The Rev. Father Bogue was Priest in charge of St. Patrick's Roman Catholic Church for about three years before Father O'Connor entered on the duties of the parish. At his death a handsome memorial was erected in the Hokitika cemetery by his parishioners.

The Ross and Okarito Advocate and the Westland Advertiser (with which is incorporated the Ross Guardian, which was established in the early days of Ross as one of two daily papers) is now (1906) published on Wednesdays and Saturdays in each week. It is a double demy four-page sheet of twenty-eight columns, and circulates throughout the district south of the Hokitika river.

Mr. William Brown , proprietor of the “Advocate,” was born in Wanganui. Before acquiring the paper, he had a long experience as a printer in the Government Printing Office, Wellington, and at Patea and Dannevirke. Mr. Brown has managed the “Advocate” since the year 1902.

The Bank of New Zealand , Roass, is situated in Bond Street, in a good position overlooking the township. The branch is an old one, and used to purchase large quantities of gold. Mr. Aitken is the manager.

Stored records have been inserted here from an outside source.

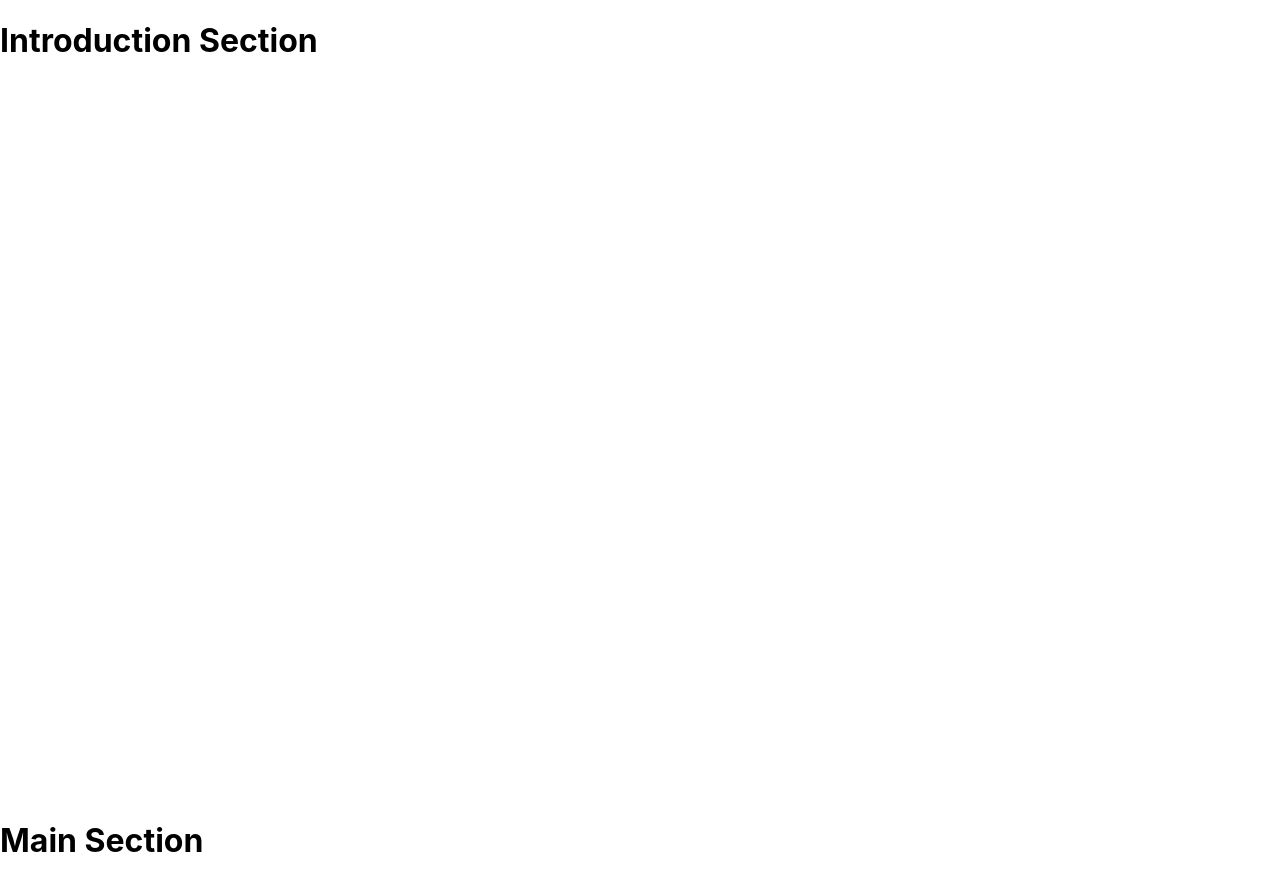
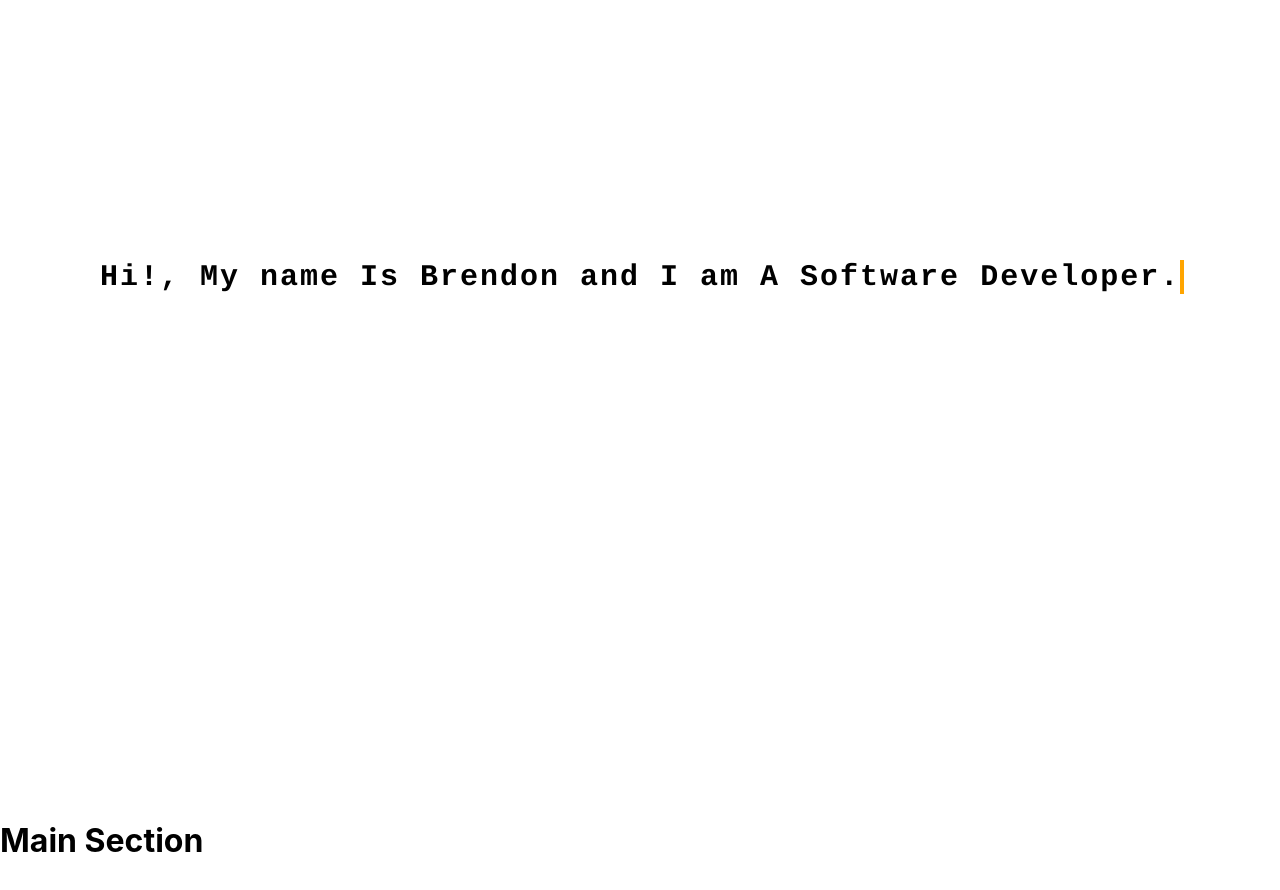
Before and after one commit to BrendonLH/react-portfolio, a React (Create React App) app: page / in a window 1280 px wide. Shown: the top 890 px of the page. Built offline with nearby package versions, Linux system fonts and the light colour scheme.

Commit message:
added basic typewriter animation for intro section

```diff
--- a/src/components/introduction-section/introduction.js
+++ b/src/components/introduction-section/introduction.js
@@ -1,7 +1,9 @@
+import './introduction.scss';
+
 function Introduction() {
     return (
-      <div className="intro">
-        <h1>Introduction Section</h1>
+      <div className="intro typewriter">
+        <h1 className='typewriter-text'>Hi!, My name Is Brendon and I am A Software Developer.</h1>
       </div>
     );
   }
--- a/src/components/introduction-section/introduction.scss
+++ b/src/components/introduction-section/introduction.scss
@@ -0,0 +1,43 @@
+
+
+.intro {
+    position: relative;
+    top: 30%;
+    text-indent: 50px;
+}
+
+
+.typewriter {
+    font-family: Courier, monospace;
+	display: inline-block;
+}
+
+.typewriter-text {
+    display: inline-block;
+  	overflow: hidden;
+  	letter-spacing: 2px;
+ 	animation: typing 5s steps(30, end), blink .75s step-end infinite;
+    white-space: nowrap;
+    font-size: 30px;
+    font-weight: 700;
+    border-right: 4px solid orange;
+    box-sizing: border-box;
+}
+
+@keyframes typing {
+    from {
+        width: 0%
+    }
+    to {
+        width: 100%
+    }
+}
+
+@keyframes blink {
+    from, to {
+        border-color: transparent
+    }
+    50% {
+        border-color: orange;
+    }
+}
```
Also changed, not shown: 1 other file (tests, documents, lock files or other folders).
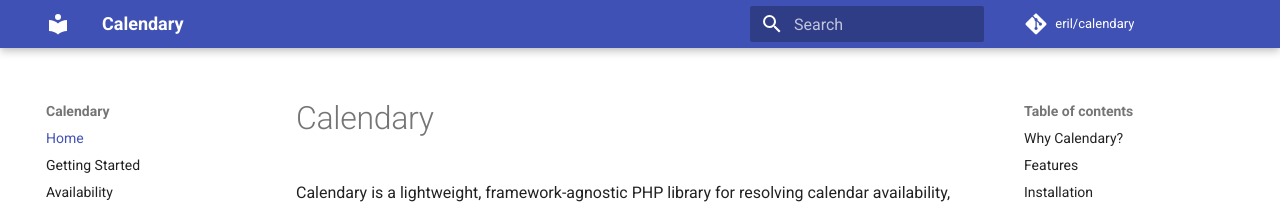
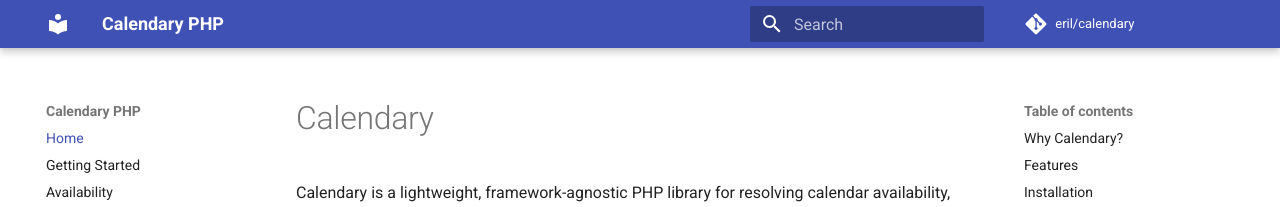
Before and after one commit to erilshackle/calendary-php, an MkDocs documentation site: the page built from docs/index.md, in a window 1280 px wide. Shown: the top 207 px of the page. Built offline with MkDocs 1.6.1 and Material for MkDocs 9.7.7, drawn with Linux system fonts in a browser that asks for light colours; comment, search, counter and statistics services are not loaded.

Commit message:
feat: update site name to 'Calendary PHP' and adjust docs directory

```diff
--- a/mkdocs.yml
+++ b/mkdocs.yml
@@ -1,9 +1,11 @@
-site_name: Calendary
+docs_dir: docs
+site_name: Calendary PHP
 site_description: Calendar availability, busy periods and bookable time slots for PHP.
 site_author: Eril TS Carvalho
 
 repo_name: eril/calendary
 repo_url: https://github.com/eril/calendary
+# remote_branch: main
 
 theme:
   name: material
```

Stuart and Chapman's Waitaha Bluff Sawmill (David Patrick Stuart and John Chapman, proprietors), Ross. This building is situated close to the Waitaha Bluff, page 534 about seven miles to the southward of Ross, across the Mikonui river. Control is held over 650 acres, 250 acres of which is a Ross Borough Council reserve, the remainder being a Government reserve. A large portion of the timber is silver pine, and until the railway is extended to Ross only this will be cut; and silver pine sleepers are carted to Hokitika. The plant includes a twelve horse-power portable engine, a hauling engine of six horsepower, with a double purchase winch; and a special bench with side rollers is used in connection with the cutting of sleepers. There are five miles of tramways, and about ten persons are employed. Messrs Stuart and Chapman own another mill at Rimu, which is referred to under that place. The firm has also a considerable interest in the steamer “Defender.”

Mr. David Patrick Stuart , one of the partners in the firm of Stuart and Chapman, and manager of the Waitaha Bluff sawmill, was born at Westbury, Tasmania, in the year 1874. He came to New Zealand with his par-
Ring, photoMr. D. P. Stuart.

Ring, photoMr. D. P. Stuart.

ents at an early age, and settled at Kumara, where he went to school. Mr. Stuart afterwards engaged in mining, but about 1891 he started work with a local sawmill, and since then he has been employed continuously at sawmill work. In 1899, in conjunction with Mr. Chapman, Mr. Stuart started the Seddon's Terrace sawmill at Rimu, and the Waitahi Bluff sawmill in 1903.

The Mont D'Or Gold Mining Company , which was registered in 1882, consists of 12,000 £1 shares, of which only 3000 have been issued. The claim was owned in the first instance by Messrs Charles Davey and Joseph Ledger, who held a lease of ten acres in 1875. Mr. Ledger disposed of a portion of his interest to a Frenchman, Mr. C. Malfroy, who named it “Mont d'Or,” The mode of working it at that time was of a primitive nature. The results, however, were very encouraging, and accordingly water was brought from Jones's Creek, and the water race was extended to higher levels, so that additional ground might be worked. Owing to a large landslip in 1880, the higher levels were worked, and amply repaid the party, which then consisted of Messrs Davey, Ledger, Malfroy, and McKay. In order to make further extensions, bring in a large supply of water, and build dams, etc., the present company was formed, with Mr. Davey as working manager. Previous to registration 4000 ounces of gold were obtained, and 7082 ounces were won from the Greenland claim of twenty-eight acres, previous to its being taken over by the Mont d'Or Company in 1890. The total amount of gold taken from the Mont d'Or alone up to December, 1897, was 32,740 ounces. As a sluicing claim it occupies the premier position on the West Coast, and many thousands of pounds have been paid in regular shilling dividends. The water race and dams are on a most complete scale. Mr. John McKay is now (1906) the manager.